Print each record below precisely, with every picture left out of the copy.
━━━━━━━━━━━━━━━━━━━━
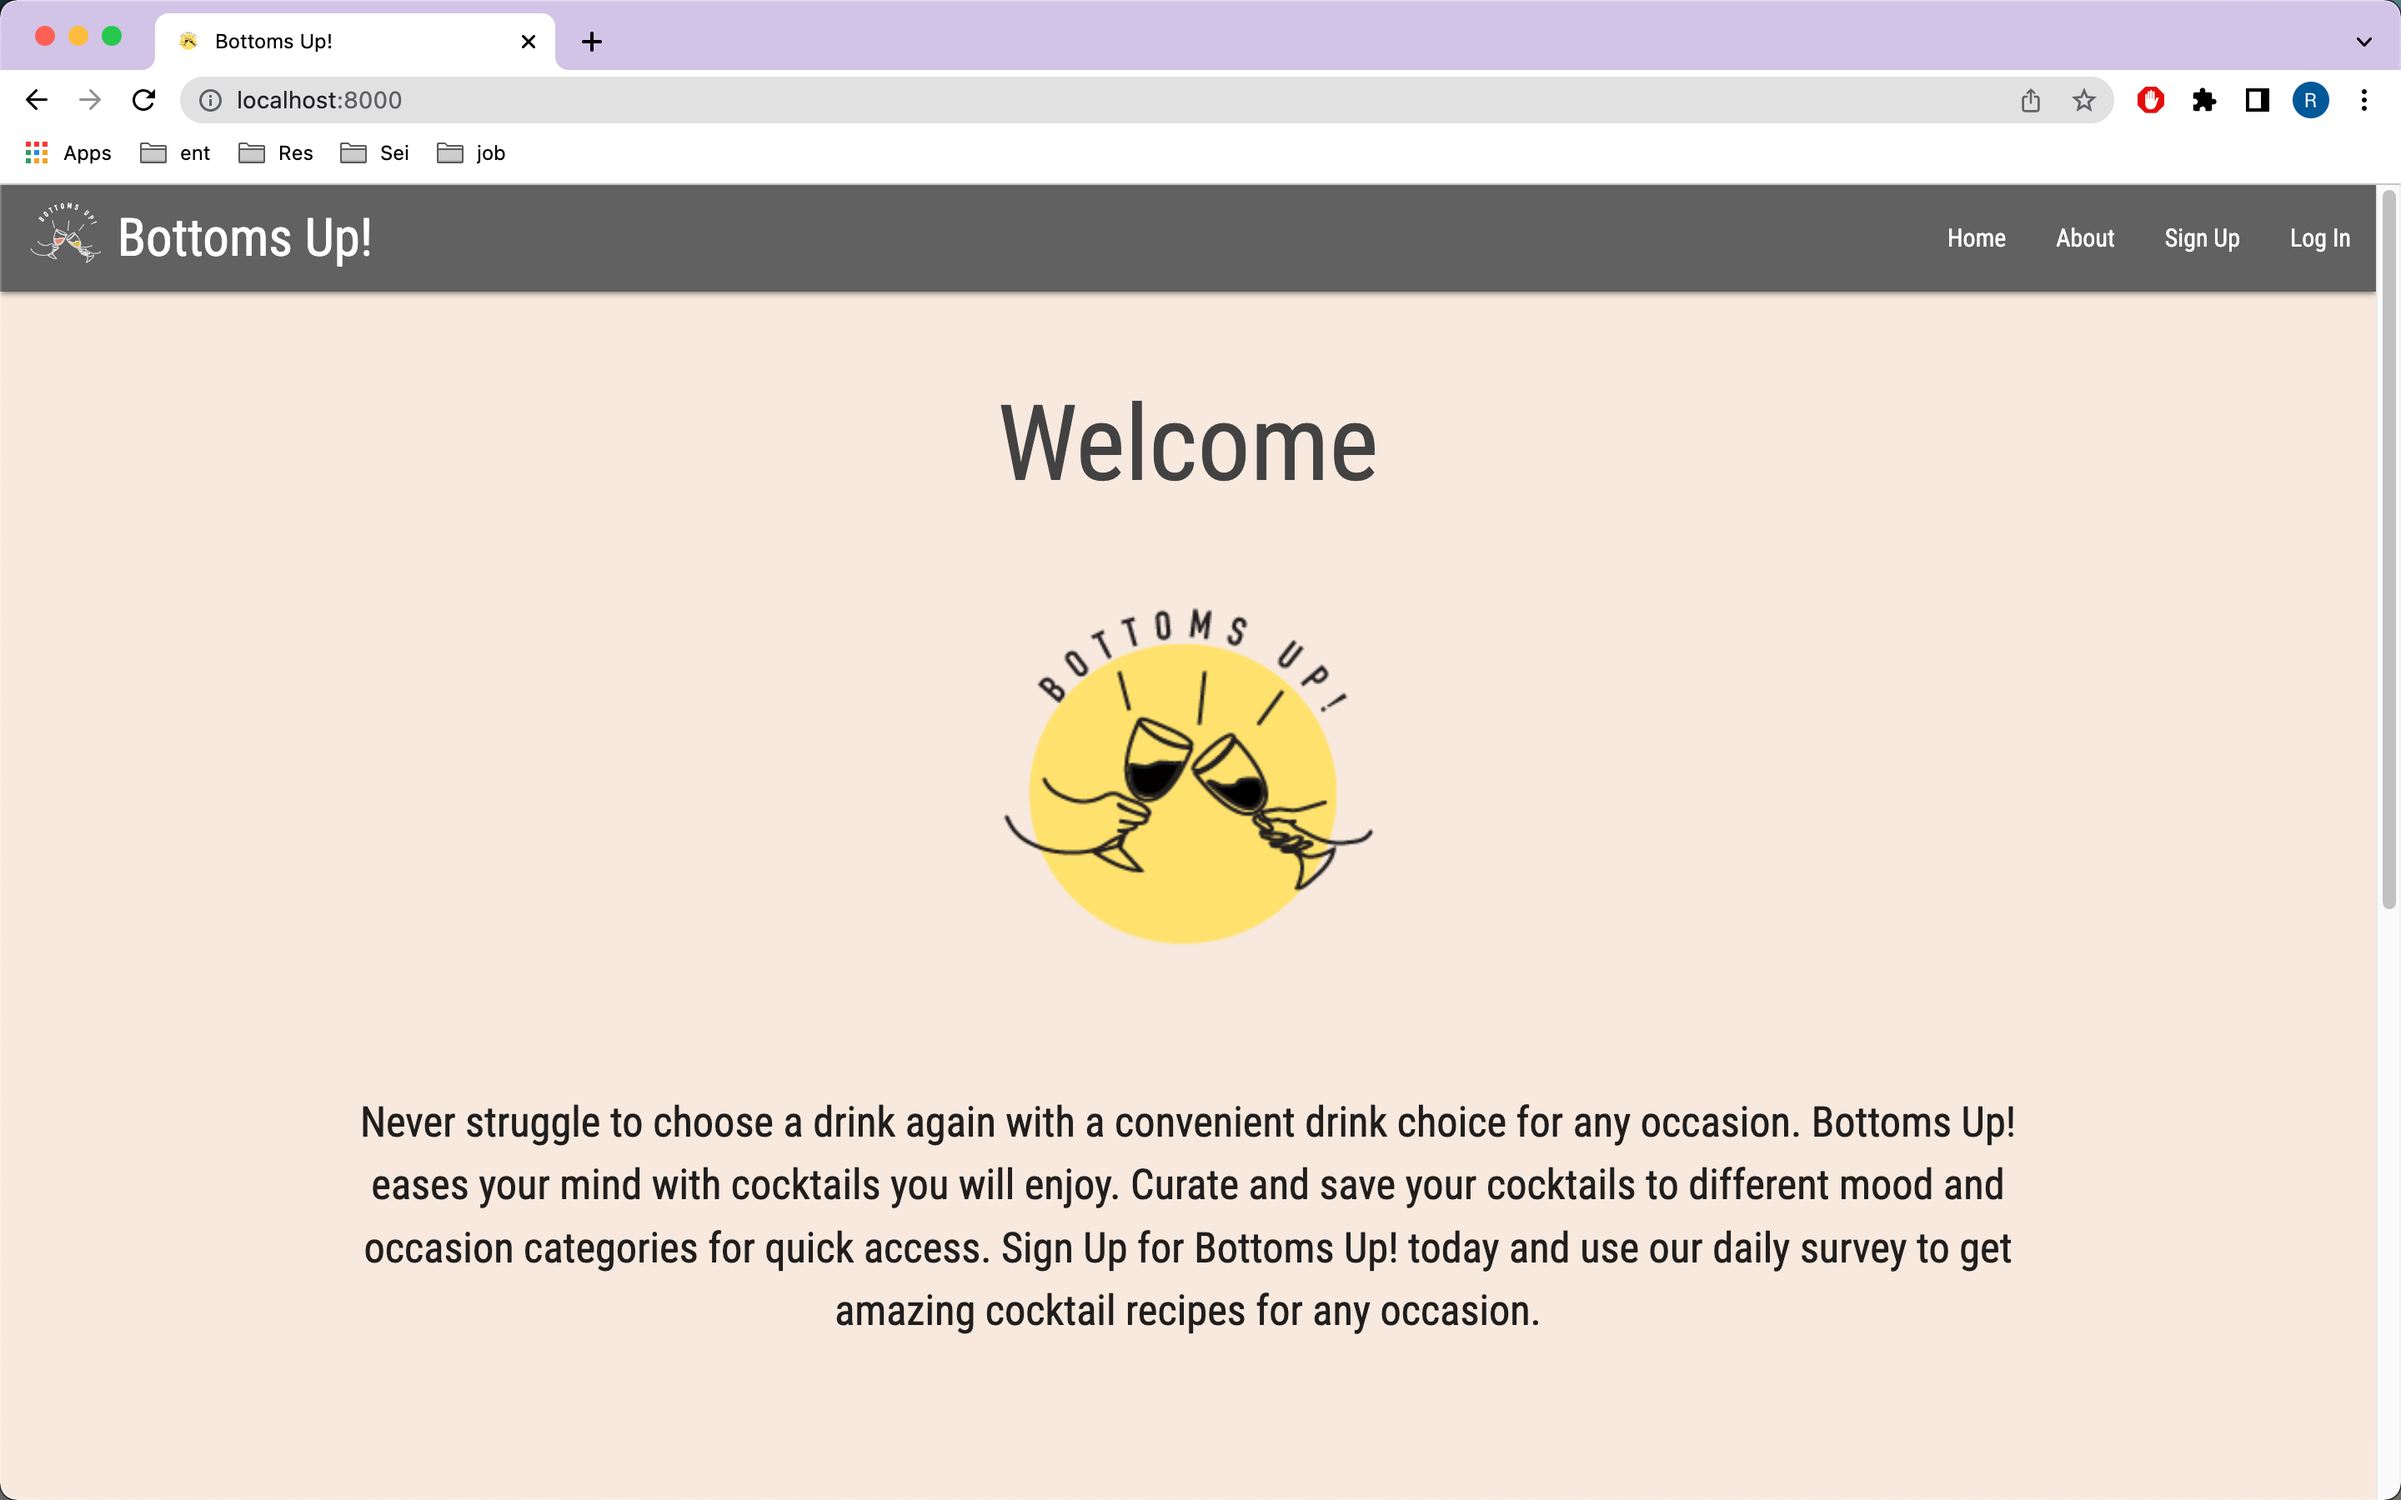
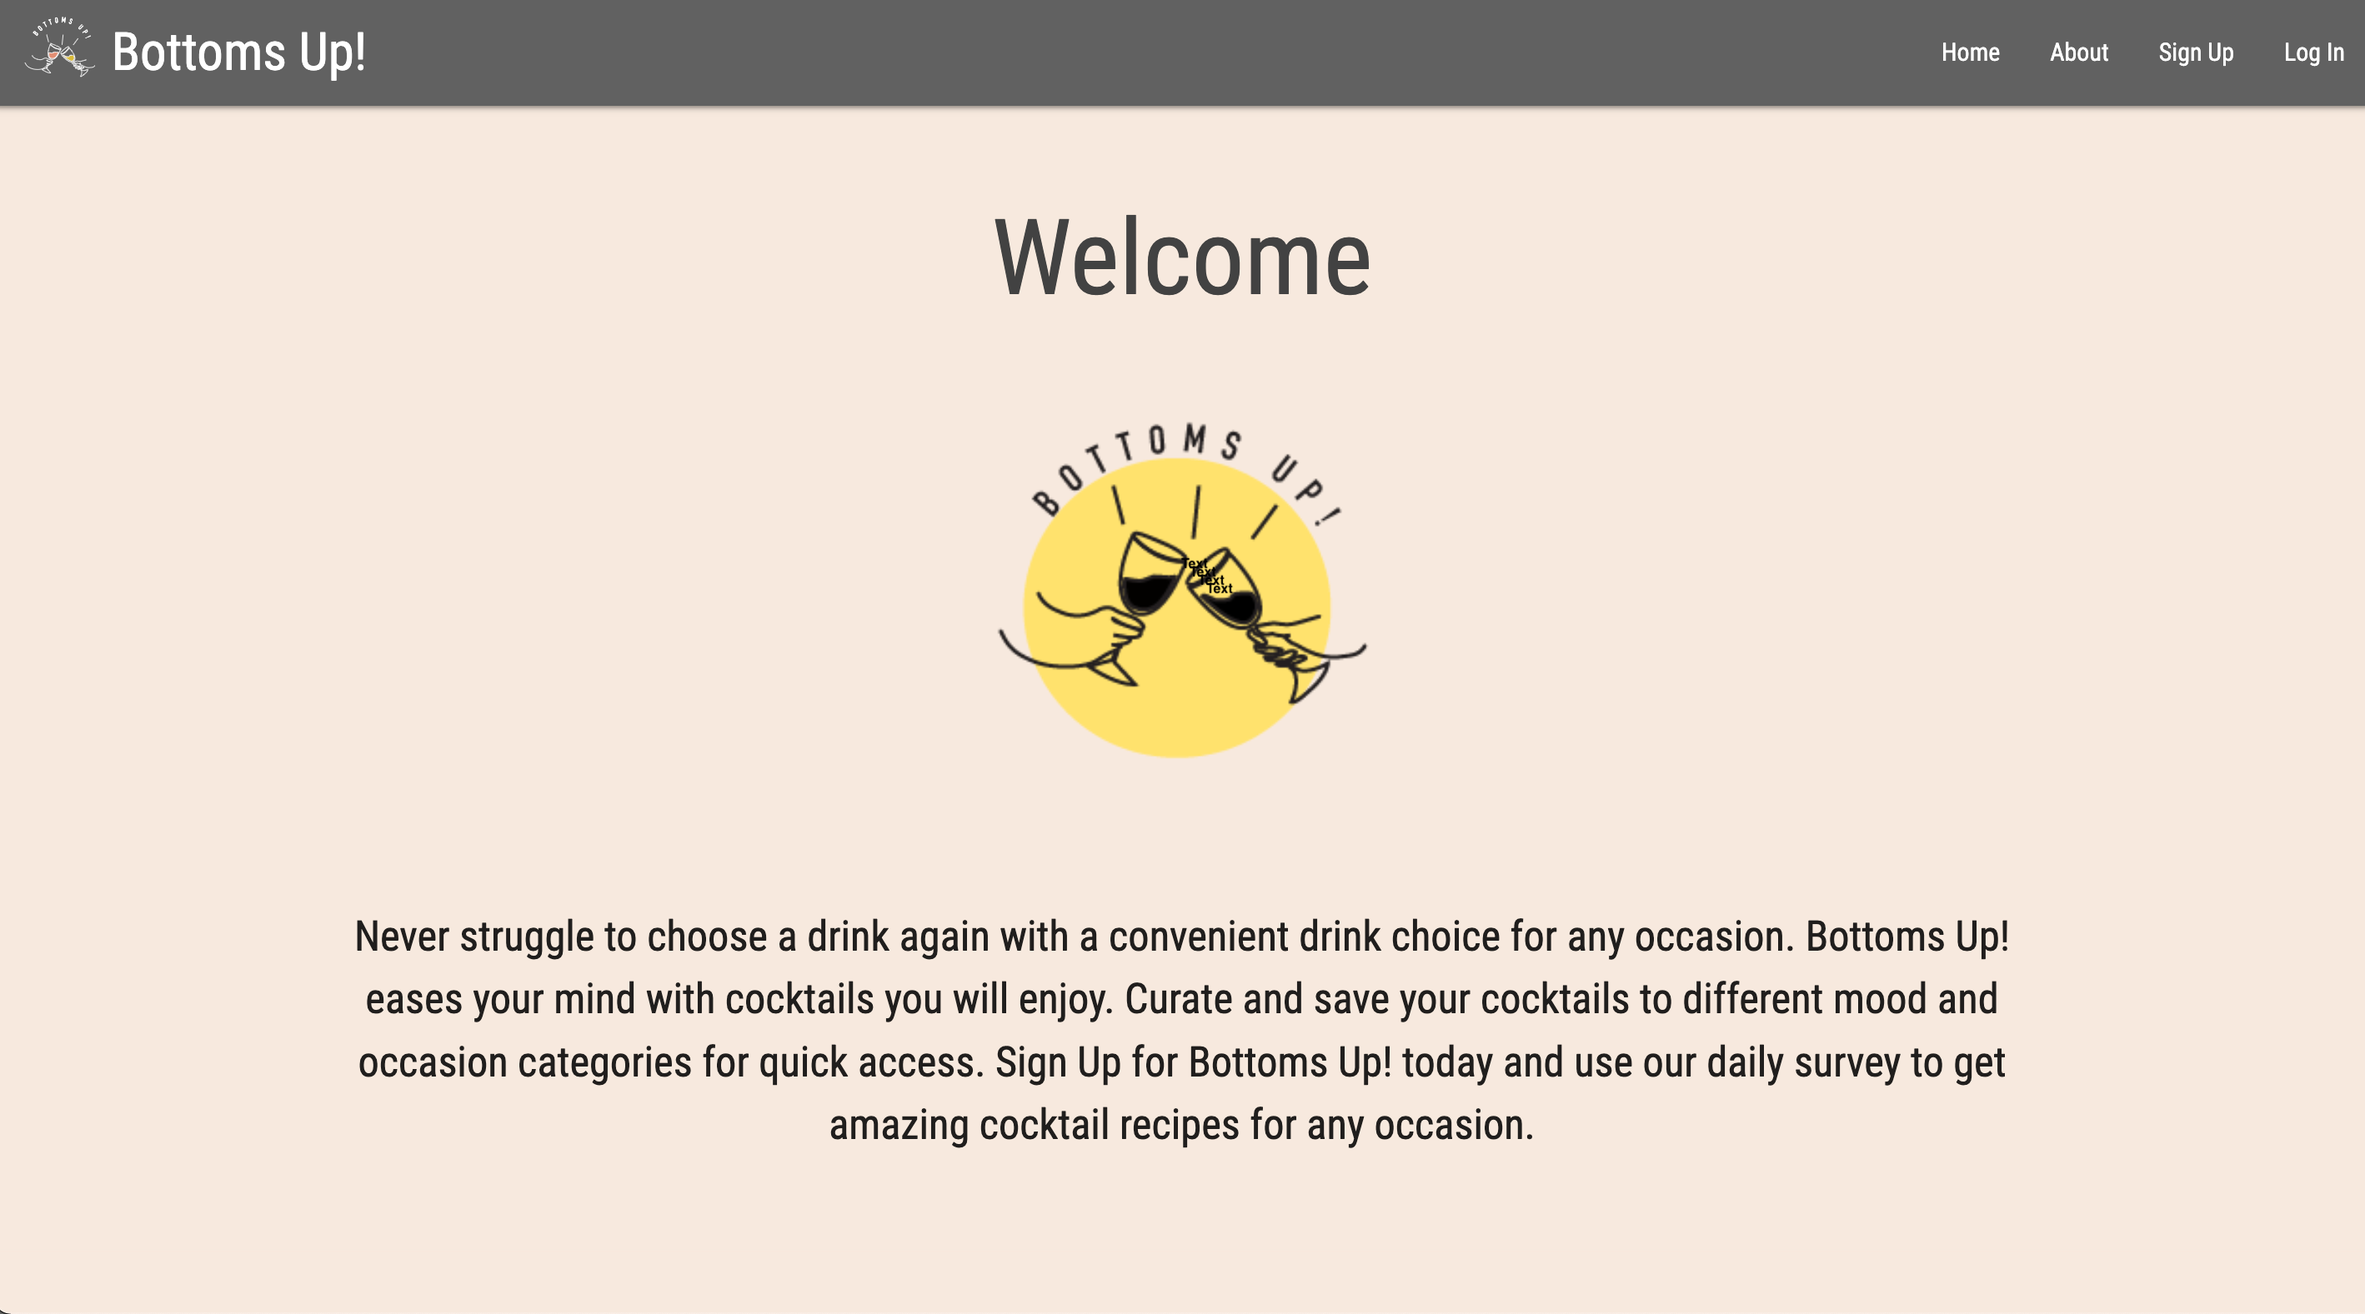
images sized and clickable

Changed region(s): [[0.0, 0.0, 1.0, 1.0], [0.1551, 0.6836, 0.8685, 0.9011], [0.4032, 0.2796, 0.5894, 0.6525]]

diff --git a/public/stylesheets/style.css b/public/stylesheets/style.css
@@ -25,17 +25,24 @@ h1, h2 {
 
 #projects {
   background-color: rgba(169, 169, 169, 0.317);
-  padding: 100px;
+  padding: 10vmin;
   display: flex;
   flex-direction: row;
   justify-content: space-around;
   align-items: center;
 }
 #projects>a {
-  padding: 10px;
+  padding: 1vmin;
 }
 #img{
   display: flex;
   flex-direction: column;
-  width: 300px;
+  justify-content: center;
+  align-items: center;
+}
+
+img {
+  width: 20vmin;
+  height: 15vmin;
+  padding: 1vmin;
 }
━━━━━━━━━━━━━━━━━━━━
* [ANSWER SPACE]:
images sized and clickable

Changed region(s): [[0.0, 0.0, 1.0, 1.0], [0.1551, 0.6836, 0.8685, 0.9011], [0.4032, 0.2796, 0.5894, 0.6525]]

diff --git a/public/stylesheets/style.css b/public/stylesheets/style.css
@@ -25,17 +25,24 @@ h1, h2 {
 
 #projects {
   background-color: rgba(169, 169, 169, 0.317);
-  padding: 100px;
+  padding: 10vmin;
   display: flex;
   flex-direction: row;
   justify-content: space-around;
   align-items: center;
 }
 #projects>a {
-  padding: 10px;
+  padding: 1vmin;
 }
 #img{
   display: flex;
   flex-direction: column;
-  width: 300px;
+  justify-content: center;
+  align-items: center;
+}
+
+img {
+  width: 20vmin;
+  height: 15vmin;
+  padding: 1vmin;
 }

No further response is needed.